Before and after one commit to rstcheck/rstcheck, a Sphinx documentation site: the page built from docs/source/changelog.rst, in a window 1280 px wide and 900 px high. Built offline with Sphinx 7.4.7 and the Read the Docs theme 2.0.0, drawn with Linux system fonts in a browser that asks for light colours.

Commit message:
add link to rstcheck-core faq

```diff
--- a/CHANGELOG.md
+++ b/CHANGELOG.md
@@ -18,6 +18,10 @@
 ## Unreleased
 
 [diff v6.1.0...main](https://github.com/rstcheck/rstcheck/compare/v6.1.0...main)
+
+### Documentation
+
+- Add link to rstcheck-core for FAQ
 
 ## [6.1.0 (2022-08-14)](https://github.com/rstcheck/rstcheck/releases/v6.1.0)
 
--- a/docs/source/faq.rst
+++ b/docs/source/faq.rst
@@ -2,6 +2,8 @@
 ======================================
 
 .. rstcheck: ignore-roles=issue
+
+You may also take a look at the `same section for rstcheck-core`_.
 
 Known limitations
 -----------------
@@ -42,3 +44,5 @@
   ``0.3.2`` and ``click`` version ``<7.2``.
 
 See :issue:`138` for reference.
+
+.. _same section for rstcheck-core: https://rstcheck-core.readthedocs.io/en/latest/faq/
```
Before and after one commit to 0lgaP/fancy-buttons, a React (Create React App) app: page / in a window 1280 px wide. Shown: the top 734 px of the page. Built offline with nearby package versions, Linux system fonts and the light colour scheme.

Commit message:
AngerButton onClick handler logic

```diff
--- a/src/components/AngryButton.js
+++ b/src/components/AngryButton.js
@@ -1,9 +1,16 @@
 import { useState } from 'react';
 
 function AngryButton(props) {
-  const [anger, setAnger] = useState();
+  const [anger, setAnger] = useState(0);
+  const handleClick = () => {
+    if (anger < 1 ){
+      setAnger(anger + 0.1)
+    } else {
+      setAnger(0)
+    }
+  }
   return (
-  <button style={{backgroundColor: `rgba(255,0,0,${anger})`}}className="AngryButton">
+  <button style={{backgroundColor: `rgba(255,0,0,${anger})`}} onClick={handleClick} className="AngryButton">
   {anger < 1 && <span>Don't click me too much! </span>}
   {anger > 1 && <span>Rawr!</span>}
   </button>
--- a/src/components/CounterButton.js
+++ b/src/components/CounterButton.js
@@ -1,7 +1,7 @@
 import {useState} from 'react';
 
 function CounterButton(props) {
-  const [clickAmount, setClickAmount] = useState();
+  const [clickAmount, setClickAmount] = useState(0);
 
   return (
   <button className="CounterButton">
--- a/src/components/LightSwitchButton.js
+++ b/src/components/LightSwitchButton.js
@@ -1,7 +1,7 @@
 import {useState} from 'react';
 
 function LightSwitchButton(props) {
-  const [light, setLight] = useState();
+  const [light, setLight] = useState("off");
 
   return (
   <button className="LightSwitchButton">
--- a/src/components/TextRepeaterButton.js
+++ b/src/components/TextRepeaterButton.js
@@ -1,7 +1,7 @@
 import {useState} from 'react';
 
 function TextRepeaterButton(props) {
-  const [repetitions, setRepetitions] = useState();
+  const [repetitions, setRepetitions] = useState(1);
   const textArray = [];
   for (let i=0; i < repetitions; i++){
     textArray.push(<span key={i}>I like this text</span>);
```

What is needed. Restate the data above exactly, keeping each word as it stands.

Response area.
Before and after one commit to rstcheck/rstcheck, a Sphinx documentation site: the page built from docs/source/changelog.rst, in a window 1280 px wide and 900 px high. Built offline with Sphinx 7.4.7 and the Read the Docs theme 2.0.0, drawn with Linux system fonts in a browser that asks for light colours.

Commit message:
add link to rstcheck-core faq

```diff
--- a/CHANGELOG.md
+++ b/CHANGELOG.md
@@ -18,6 +18,10 @@
 ## Unreleased
 
 [diff v6.1.0...main](https://github.com/rstcheck/rstcheck/compare/v6.1.0...main)
+
+### Documentation
+
+- Add link to rstcheck-core for FAQ
 
 ## [6.1.0 (2022-08-14)](https://github.com/rstcheck/rstcheck/releases/v6.1.0)
 
--- a/docs/source/faq.rst
+++ b/docs/source/faq.rst
@@ -2,6 +2,8 @@
 ======================================
 
 .. rstcheck: ignore-roles=issue
+
+You may also take a look at the `same section for rstcheck-core`_.
 
 Known limitations
 -----------------
@@ -42,3 +44,5 @@
   ``0.3.2`` and ``click`` version ``<7.2``.
 
 See :issue:`138` for reference.
+
+.. _same section for rstcheck-core: https://rstcheck-core.readthedocs.io/en/latest/faq/
```
Before and after one commit to 0lgaP/fancy-buttons, a React (Create React App) app: page / in a window 1280 px wide. Shown: the top 734 px of the page. Built offline with nearby package versions, Linux system fonts and the light colour scheme.

Commit message:
AngerButton onClick handler logic

```diff
--- a/src/components/AngryButton.js
+++ b/src/components/AngryButton.js
@@ -1,9 +1,16 @@
 import { useState } from 'react';
 
 function AngryButton(props) {
-  const [anger, setAnger] = useState();
+  const [anger, setAnger] = useState(0);
+  const handleClick = () => {
+    if (anger < 1 ){
+      setAnger(anger + 0.1)
+    } else {
+      setAnger(0)
+    }
+  }
   return (
-  <button style={{backgroundColor: `rgba(255,0,0,${anger})`}}className="AngryButton">
+  <button style={{backgroundColor: `rgba(255,0,0,${anger})`}} onClick={handleClick} className="AngryButton">
   {anger < 1 && <span>Don't click me too much! </span>}
   {anger > 1 && <span>Rawr!</span>}
   </button>
--- a/src/components/CounterButton.js
+++ b/src/components/CounterButton.js
@@ -1,7 +1,7 @@
 import {useState} from 'react';
 
 function CounterButton(props) {
-  const [clickAmount, setClickAmount] = useState();
+  const [clickAmount, setClickAmount] = useState(0);
 
   return (
   <button className="CounterButton">
--- a/src/components/LightSwitchButton.js
+++ b/src/components/LightSwitchButton.js
@@ -1,7 +1,7 @@
 import {useState} from 'react';
 
 function LightSwitchButton(props) {
-  const [light, setLight] = useState();
+  const [light, setLight] = useState("off");
 
   return (
   <button className="LightSwitchButton">
--- a/src/components/TextRepeaterButton.js
+++ b/src/components/TextRepeaterButton.js
@@ -1,7 +1,7 @@
 import {useState} from 'react';
 
 function TextRepeaterButton(props) {
-  const [repetitions, setRepetitions] = useState();
+  const [repetitions, setRepetitions] = useState(1);
   const textArray = [];
   for (let i=0; i < repetitions; i++){
     textArray.push(<span key={i}>I like this text</span>);
```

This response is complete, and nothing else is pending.